Extracted data:
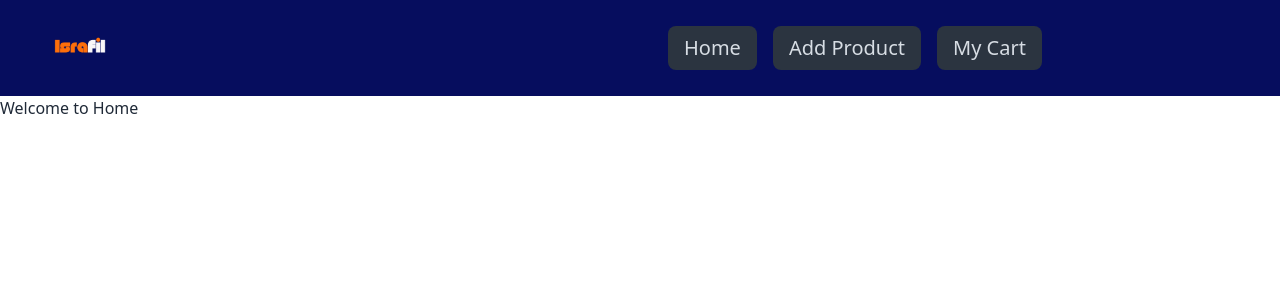
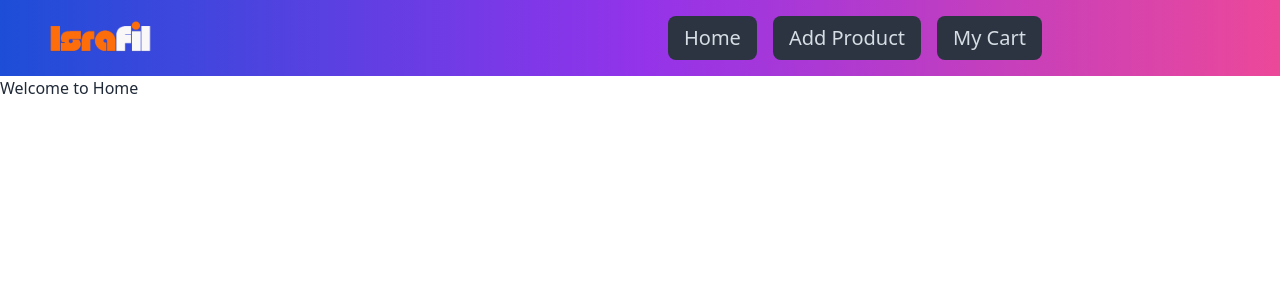
Before and after one commit to ahmisrafil/portfolio, a React (Vite) app: page / in a window 1280 px wide. Shown: the top 300 px of the page. Built offline with nearby package versions, Linux system fonts and the light colour scheme.

Commit message:
navbar updated

```diff
--- a/src/components/Navbar.jsx
+++ b/src/components/Navbar.jsx
@@ -17,7 +17,7 @@ const Navbar = () => {
 
     </>
     return (
-        <div className="navbar flex flex-col md:flex-row gap-4 bg-[#060d5e]  px-10">
+        <div className="navbar flex flex-col md:flex-row gap-4 bg-gradient-to-r from-blue-700 via-purple-600 to-pink-500 px-10">
         <div className="navbar-start">
             <div className="dropdown">
                 <label tabIndex={0} className="btn btn-ghost text-white lg:hidden">
@@ -27,8 +27,8 @@ const Navbar = () => {
                     {navLinks}
                 </ul>
             </div>
-            <div className="flex gap-4 h-20">
-                    <img src="/src/assets/Israfil.png" alt="" />
+            <div>
+                    <img src="/src/assets/Israfil.png" alt="" className='h-10' />
             </div>
         </div>
         <div className="navbar-center hidden lg:flex">
```
Also changed, not shown: src/assets/Israfil.png.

Assignment:
Now reproduce all of the entries precisely, with no pictures in the copy.

Exercise output:
Before and after one commit to ahmisrafil/portfolio, a React (Vite) app: page / in a window 1280 px wide. Shown: the top 300 px of the page. Built offline with nearby package versions, Linux system fonts and the light colour scheme.

Commit message:
navbar updated

```diff
--- a/src/components/Navbar.jsx
+++ b/src/components/Navbar.jsx
@@ -17,7 +17,7 @@ const Navbar = () => {
 
     </>
     return (
-        <div className="navbar flex flex-col md:flex-row gap-4 bg-[#060d5e]  px-10">
+        <div className="navbar flex flex-col md:flex-row gap-4 bg-gradient-to-r from-blue-700 via-purple-600 to-pink-500 px-10">
         <div className="navbar-start">
             <div className="dropdown">
                 <label tabIndex={0} className="btn btn-ghost text-white lg:hidden">
@@ -27,8 +27,8 @@ const Navbar = () => {
                     {navLinks}
                 </ul>
             </div>
-            <div className="flex gap-4 h-20">
-                    <img src="/src/assets/Israfil.png" alt="" />
+            <div>
+                    <img src="/src/assets/Israfil.png" alt="" className='h-10' />
             </div>
         </div>
         <div className="navbar-center hidden lg:flex">
```
Also changed, not shown: src/assets/Israfil.png.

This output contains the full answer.